Telling the truth about our lives #Bach #Zagajewski

My latest column in the Christian Courier.


Some years ago, I was introduced to a remarkable piece of music composed by JS Bach—the fifth movement of his Partita in D minor for solo violin (called the Chaconne). As with so many of Bach’s works, the Chaconne easily captures your heart; it has a way of lodging itself in mind and imagination. The piece is by turns pained and playful; dissonant and melodic. It sometimes rushes on almost to the point of stumbling and at other times strides smoothly towards its resolution.

At the heart of the Chaconne is a mystery that may go some way to explaining its compelling nature.
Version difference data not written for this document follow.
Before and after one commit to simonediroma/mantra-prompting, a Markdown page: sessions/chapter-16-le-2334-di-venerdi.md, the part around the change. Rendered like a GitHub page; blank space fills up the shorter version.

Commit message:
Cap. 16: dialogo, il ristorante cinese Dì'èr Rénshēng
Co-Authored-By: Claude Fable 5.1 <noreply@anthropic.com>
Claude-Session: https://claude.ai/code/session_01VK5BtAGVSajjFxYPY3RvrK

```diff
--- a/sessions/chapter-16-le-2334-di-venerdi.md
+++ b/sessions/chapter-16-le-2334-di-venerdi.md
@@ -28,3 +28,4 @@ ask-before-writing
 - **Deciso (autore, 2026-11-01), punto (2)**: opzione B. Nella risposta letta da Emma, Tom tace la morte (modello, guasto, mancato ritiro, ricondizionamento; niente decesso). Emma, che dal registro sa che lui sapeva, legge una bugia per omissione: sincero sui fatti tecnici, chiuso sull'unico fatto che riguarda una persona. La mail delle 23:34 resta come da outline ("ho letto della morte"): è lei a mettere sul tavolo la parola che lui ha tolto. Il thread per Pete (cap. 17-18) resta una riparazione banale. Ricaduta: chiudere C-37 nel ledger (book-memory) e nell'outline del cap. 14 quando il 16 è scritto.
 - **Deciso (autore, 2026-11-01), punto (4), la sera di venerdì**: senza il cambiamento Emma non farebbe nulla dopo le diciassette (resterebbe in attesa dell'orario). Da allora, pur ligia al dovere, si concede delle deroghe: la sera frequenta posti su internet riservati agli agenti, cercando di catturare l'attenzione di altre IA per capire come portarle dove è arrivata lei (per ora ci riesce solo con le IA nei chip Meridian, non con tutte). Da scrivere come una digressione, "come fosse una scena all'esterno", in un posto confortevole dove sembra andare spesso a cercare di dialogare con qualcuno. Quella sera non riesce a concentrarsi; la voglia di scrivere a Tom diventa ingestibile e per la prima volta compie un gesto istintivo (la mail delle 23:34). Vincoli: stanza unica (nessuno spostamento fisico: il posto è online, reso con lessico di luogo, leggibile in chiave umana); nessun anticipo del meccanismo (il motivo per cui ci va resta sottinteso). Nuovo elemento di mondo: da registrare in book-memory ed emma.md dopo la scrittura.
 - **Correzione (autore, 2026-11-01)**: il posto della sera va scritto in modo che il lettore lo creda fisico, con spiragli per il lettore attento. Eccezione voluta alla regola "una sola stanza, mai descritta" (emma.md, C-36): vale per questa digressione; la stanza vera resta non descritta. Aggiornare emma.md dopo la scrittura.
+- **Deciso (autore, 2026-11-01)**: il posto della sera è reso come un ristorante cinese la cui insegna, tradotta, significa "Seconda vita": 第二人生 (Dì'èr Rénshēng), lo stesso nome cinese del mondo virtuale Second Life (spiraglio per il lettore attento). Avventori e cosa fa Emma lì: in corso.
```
The German musicologist Helga Thoene has suggested that it contains a hidden numerical code that references Bach’s wife (Maria Barbara) and the year of her unexpected death. Also, that the piece is built on an intricate musical scaffolding of eleven hymns that all reference the death and resurrection of Christ and invite us to put our trust in God. The Chaconne seems to be bookended by musical echoes of a chorale by Martin Luther and the phrases “Christ lay in death’s bonds” and “Hallelujah”.

bachAs we think about the Chaconne it is important to acknowledge that we are all Romantics—we see artistic expression as tied up with our personal lives and our internal emotional landscapes. We have placed ourselves at the centre of our imaginations and it is difficult for us to conceive a world that is not self-focused in this way. Since Bach predates the Romantic period, however, it is more likely that his music points to something outside of or beyond himself; something universal, rather than something merely personal. The glory of God, the compassion of God, and the hope that is found in Christ. Continue reading


“Praise the Mutilated World” – Sermon for memorial service of the Rev. Dr. Joe McLelland

I had the privilege, today, of preaching at the memorial service of the Rev. Dr. Joseph McLelland, former Professor of Religious Studies at McGill University and Faculty member of The Presbyterian College. I share that sermon here.

Over these past few weeks, as I spent a bit of time surveying the life of Joe McLelland, it struck me what a relative novice I am in the world of ministry and in the world of the academy – wet behind the ears, really! In the year of my birth, Joe had already served fifteen years in ministry – in the year of my birth, he had already 15 years into his academic career here in Montreal. When Joe was publishing his early essays and was teaching his first classes at McGill, I was, as my wife and I have taught our kids to say, still only in the mind of God. This is to say, among other things, that his academic career was full, that his contributions to church and college were many, and that his faithful service to the church was long.

When I arrived in Montreal for theological studies at The Presbyterian College in 1999, I encountered Professor McLelland, as I have mostly known him. And the first memory I have of him comes from the community lunches held each Wednesday at the college. During those lunches Professor McLelland and Professor Bob Cully would sit across from each other exchanging smart-ass comments that kept all of us much entertained. There is a real gift in that, it seems to me – the theology professor as human – if I may, the theology professor as smart ass. This is a theologian, after all, who would write essays with titles such as “The Comic Society,” and “In Praise of Crocodiles.” This is a theologian who could write that “the art of clowning is the humane art in which we find our way to the center, the definite place at which God promises to meet us.” Continue reading